In summary, this new law seeks to protect all minors, as opposed to COPPA, which is limited to minors under 13. Nevertheless, many of the same challenges and risk assessments apply. For example, whether a website or application is directed toward minors is not always obvious, and because liability in some circumstances depends on an operator’s knowledge, it is advisable to avoid collecting age information unless necessary for business purposes.
1Under the Act, “personally identifiable information” is defined as “individually identifiable information about an individual consumer collected online by the operator from that individual and maintained by the operator in an accessible form, including any of the following:
(1) A first and last name.
(2) A home or other physical address, including street name and name of a city or town.
(3) An e-mail address.
(4) A telephone number.
(5) A social security number.
(6) Any other identifier that permits the physical or online contacting of a specific individual.
(7) Information concerning a user that the Web site or online service collects online from the user and maintains in personally identifiable form in combination with an identifier described in this subdivision.
Cal. Bus. & Prof. Code § 22577(a).
2Cal. Bus. & Prof.
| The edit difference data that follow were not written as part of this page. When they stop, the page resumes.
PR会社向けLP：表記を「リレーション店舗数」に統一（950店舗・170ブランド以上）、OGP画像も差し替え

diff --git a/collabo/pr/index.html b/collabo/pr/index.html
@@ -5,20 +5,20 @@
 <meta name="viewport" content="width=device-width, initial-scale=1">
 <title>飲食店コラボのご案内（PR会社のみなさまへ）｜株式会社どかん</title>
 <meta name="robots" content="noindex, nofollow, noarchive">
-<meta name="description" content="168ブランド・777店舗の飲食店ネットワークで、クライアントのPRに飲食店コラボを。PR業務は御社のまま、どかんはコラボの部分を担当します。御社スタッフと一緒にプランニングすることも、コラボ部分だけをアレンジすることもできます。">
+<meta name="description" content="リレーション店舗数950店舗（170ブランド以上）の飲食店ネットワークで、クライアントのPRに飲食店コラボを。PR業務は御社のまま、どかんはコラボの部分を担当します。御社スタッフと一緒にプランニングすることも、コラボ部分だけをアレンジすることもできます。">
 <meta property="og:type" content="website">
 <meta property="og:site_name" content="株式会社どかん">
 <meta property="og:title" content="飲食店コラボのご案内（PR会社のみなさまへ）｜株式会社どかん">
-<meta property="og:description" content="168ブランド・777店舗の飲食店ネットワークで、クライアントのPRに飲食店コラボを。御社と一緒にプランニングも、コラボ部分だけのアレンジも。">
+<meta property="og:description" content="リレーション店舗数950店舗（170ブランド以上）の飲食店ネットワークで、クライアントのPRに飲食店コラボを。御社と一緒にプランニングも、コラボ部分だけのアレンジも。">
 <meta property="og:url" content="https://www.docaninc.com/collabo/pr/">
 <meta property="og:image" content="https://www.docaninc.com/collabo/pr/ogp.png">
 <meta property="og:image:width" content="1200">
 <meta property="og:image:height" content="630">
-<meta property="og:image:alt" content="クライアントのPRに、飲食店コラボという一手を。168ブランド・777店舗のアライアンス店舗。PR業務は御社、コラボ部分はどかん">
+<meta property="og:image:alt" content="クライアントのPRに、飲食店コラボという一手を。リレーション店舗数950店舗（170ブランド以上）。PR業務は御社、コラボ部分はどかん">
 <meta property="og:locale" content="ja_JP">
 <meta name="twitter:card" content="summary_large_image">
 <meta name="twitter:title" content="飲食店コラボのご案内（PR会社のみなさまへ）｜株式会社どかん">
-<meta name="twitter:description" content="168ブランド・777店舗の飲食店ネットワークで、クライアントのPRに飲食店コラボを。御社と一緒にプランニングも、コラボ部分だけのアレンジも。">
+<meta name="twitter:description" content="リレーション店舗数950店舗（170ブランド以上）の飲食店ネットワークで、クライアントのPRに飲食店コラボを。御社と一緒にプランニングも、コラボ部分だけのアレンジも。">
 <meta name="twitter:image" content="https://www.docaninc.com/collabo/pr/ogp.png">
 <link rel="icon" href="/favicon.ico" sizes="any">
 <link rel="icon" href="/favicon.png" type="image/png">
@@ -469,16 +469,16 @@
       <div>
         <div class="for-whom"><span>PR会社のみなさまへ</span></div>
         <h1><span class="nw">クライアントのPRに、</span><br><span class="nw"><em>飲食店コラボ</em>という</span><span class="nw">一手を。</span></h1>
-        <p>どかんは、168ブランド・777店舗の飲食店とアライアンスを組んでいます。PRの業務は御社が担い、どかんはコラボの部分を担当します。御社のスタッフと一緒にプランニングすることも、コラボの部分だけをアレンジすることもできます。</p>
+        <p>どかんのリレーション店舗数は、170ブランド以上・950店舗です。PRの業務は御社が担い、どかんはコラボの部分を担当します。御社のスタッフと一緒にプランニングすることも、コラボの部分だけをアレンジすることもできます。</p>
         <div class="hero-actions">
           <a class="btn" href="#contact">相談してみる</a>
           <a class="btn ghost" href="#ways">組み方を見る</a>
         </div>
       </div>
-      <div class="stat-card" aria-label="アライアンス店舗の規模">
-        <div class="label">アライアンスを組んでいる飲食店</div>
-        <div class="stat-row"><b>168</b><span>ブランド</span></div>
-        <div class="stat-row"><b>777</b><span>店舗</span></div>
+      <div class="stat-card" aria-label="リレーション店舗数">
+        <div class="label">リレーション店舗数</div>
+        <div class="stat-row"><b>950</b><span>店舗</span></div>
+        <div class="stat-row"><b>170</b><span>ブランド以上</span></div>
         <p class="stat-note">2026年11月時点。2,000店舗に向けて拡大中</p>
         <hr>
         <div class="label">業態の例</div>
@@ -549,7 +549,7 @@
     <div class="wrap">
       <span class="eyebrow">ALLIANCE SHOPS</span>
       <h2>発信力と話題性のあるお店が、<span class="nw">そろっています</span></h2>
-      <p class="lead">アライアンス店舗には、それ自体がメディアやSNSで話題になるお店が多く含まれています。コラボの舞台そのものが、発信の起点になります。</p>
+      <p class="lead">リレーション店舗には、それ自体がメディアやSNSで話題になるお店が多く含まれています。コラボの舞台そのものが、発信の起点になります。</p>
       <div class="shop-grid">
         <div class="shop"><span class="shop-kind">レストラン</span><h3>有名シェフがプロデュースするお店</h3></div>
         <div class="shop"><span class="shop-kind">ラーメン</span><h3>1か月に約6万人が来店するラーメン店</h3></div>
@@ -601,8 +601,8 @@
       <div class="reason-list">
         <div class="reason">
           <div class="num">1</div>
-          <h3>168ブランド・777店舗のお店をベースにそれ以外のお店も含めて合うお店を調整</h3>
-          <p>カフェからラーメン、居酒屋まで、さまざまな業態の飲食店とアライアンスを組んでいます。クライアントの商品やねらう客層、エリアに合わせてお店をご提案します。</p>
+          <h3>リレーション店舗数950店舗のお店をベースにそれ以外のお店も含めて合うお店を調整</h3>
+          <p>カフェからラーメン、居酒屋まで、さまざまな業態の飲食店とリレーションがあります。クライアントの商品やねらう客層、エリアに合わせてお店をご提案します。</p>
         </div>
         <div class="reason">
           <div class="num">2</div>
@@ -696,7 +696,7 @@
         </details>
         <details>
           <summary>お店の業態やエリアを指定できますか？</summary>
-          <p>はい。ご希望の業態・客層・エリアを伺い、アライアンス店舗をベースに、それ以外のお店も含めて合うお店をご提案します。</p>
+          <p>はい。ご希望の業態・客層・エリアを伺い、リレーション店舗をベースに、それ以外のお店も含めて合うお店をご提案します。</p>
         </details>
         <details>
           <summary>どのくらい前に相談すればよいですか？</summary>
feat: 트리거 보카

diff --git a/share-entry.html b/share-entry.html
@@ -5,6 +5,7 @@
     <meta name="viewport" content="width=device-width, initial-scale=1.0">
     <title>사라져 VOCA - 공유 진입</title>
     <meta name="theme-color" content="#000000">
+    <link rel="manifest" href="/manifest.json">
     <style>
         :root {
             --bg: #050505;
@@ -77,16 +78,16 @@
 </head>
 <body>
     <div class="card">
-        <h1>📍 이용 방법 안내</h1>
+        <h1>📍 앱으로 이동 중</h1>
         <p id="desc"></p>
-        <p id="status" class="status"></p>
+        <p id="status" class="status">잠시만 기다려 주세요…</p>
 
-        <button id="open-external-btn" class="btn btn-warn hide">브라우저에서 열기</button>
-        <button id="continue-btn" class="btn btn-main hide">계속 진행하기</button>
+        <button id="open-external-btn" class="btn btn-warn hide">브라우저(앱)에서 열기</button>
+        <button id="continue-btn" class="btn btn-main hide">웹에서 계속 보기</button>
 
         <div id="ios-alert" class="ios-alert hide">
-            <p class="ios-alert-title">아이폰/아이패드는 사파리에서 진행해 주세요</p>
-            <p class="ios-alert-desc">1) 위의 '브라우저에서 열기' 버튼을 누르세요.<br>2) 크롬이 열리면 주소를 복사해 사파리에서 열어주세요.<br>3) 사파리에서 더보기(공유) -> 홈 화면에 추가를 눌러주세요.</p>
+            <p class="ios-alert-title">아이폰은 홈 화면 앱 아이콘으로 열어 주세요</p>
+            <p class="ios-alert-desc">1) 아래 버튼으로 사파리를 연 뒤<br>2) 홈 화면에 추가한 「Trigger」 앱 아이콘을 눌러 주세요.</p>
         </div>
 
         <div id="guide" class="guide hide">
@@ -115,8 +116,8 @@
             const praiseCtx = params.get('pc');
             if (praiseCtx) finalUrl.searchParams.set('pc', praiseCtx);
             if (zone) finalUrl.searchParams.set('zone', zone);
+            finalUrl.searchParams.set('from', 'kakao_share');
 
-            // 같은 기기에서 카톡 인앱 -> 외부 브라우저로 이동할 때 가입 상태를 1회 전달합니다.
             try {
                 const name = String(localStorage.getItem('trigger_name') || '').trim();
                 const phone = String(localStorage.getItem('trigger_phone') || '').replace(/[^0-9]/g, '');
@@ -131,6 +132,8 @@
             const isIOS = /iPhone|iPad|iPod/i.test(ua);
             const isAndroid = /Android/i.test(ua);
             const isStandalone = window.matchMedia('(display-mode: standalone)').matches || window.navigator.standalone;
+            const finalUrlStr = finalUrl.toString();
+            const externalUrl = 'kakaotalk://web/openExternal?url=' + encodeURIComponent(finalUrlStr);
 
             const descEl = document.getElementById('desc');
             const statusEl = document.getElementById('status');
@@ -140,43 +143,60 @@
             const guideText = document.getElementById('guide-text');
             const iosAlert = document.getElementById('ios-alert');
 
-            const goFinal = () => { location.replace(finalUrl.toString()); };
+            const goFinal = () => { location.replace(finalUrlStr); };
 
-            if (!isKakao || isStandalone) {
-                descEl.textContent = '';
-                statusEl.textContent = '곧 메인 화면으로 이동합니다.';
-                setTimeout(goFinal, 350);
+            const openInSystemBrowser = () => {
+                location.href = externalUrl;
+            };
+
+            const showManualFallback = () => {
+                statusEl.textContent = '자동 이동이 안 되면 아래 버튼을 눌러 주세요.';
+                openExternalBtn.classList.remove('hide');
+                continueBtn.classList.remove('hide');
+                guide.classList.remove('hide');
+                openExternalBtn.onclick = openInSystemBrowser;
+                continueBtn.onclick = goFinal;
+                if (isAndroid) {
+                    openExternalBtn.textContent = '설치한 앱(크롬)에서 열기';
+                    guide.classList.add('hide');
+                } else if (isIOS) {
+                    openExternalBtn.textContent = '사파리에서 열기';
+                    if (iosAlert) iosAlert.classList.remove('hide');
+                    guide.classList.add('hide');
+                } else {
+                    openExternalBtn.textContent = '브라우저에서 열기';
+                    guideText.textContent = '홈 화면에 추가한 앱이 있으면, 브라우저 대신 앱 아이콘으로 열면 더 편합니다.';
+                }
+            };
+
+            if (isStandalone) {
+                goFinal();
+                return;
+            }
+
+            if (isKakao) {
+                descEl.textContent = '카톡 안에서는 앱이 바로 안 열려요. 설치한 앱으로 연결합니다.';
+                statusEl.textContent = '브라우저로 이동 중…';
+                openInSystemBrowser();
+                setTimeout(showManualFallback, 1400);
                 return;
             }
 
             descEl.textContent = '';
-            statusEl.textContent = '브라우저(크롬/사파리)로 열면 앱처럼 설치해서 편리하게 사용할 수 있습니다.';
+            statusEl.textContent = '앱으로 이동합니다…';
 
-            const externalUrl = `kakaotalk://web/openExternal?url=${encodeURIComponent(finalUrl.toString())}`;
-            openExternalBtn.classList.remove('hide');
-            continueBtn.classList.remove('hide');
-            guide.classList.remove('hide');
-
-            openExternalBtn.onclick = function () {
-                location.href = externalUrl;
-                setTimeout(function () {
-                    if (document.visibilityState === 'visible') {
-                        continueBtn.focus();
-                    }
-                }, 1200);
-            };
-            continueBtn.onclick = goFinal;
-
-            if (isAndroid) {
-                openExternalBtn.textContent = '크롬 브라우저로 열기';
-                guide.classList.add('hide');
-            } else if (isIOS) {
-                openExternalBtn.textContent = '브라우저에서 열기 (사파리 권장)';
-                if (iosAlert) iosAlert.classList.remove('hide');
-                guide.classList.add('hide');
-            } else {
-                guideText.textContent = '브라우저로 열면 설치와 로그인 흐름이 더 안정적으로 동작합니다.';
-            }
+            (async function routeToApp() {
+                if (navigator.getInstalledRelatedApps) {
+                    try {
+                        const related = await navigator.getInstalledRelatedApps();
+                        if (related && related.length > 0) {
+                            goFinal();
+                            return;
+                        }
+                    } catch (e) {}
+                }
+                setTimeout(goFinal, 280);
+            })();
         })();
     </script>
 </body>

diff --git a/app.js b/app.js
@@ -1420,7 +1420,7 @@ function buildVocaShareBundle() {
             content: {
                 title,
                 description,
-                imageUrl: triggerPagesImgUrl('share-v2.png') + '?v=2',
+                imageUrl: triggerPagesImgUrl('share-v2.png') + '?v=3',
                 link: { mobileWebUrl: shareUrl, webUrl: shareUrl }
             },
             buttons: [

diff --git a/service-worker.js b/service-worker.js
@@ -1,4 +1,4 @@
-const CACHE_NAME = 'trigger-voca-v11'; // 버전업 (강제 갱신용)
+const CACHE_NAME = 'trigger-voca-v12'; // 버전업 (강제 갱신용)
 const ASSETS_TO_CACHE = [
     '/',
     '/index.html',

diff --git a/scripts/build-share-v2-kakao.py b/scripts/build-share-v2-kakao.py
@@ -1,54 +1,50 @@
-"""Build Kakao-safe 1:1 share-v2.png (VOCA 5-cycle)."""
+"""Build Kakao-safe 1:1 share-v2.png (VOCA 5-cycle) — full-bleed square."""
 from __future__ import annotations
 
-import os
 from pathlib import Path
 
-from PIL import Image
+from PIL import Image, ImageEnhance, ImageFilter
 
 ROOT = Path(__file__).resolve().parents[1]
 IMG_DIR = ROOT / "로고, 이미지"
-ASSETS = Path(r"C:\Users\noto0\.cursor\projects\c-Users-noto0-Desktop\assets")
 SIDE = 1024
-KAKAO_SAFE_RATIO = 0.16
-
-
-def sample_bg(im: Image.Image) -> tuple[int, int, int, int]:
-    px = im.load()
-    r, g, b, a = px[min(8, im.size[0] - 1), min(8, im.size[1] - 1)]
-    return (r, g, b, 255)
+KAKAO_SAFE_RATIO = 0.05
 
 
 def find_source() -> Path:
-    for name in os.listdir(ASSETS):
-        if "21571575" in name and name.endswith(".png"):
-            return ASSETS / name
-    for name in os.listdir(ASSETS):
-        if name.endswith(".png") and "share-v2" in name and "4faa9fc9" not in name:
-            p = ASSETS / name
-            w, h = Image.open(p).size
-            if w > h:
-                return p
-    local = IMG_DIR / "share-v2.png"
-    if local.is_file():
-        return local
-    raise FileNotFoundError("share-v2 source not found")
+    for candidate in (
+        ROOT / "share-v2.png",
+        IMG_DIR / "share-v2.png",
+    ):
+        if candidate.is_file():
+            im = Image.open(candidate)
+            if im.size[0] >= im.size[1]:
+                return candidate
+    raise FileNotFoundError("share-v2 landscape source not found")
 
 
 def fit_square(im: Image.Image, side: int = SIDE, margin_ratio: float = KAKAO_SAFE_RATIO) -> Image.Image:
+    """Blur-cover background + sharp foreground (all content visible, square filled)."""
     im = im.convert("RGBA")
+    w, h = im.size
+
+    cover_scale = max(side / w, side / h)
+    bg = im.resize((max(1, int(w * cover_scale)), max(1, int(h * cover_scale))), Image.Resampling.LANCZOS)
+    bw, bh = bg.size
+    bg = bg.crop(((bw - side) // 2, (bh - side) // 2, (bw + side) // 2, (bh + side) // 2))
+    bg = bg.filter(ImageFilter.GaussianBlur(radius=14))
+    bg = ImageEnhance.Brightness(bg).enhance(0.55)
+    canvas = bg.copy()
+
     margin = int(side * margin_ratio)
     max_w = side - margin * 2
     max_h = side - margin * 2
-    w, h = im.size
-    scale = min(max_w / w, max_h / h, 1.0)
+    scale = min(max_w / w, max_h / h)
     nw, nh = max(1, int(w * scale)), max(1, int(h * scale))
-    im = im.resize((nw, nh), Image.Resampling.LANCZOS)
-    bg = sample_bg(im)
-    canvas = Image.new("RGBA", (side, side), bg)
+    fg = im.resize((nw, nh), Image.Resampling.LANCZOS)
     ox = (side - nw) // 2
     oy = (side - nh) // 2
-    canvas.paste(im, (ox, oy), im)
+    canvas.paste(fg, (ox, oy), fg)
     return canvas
Code § 22575(a).
3Id. at § 22575(b).
4A.B. 370, 2013–2014 Leg., Reg. Sess. (Ca. 2013).
6Cal. Civ. Code § 1798.82(h)(2) (Effective January 1, 2014).
7Under existing law, “personal information” means:
1. An individual’s first name or first initial and last name in combination with any one or more of the following data elements, when either the name or the data elements are not encrypted:
A. Social security number.
B. Driver’s license number of California identification card number.
C. Account number, credit or debit card number, in combination with any required security code, access code, or password that would permit access to an individual’s financial account.
D. Medical information.
E. Health insurance information.
Cal. Civ. Code. § 1798.82(h)(1).
8Cal. Civ. Code § 1798(d)(4) (Effective January 1, 2014).
9Cal. Civ. Code § 1798(d)(5) (Effective January 1, 2014).
10Cal. Civ. Code § 1798(d)(5) (Effective January 1, 2014).
11S.B. 568, 2013–2014 Leg., Reg. Sess. (Ca. 2013).
13Id. § 22580(b).
14Id. § 22580(c).
15Id. § 22581(a).
16Id. § 22581(b).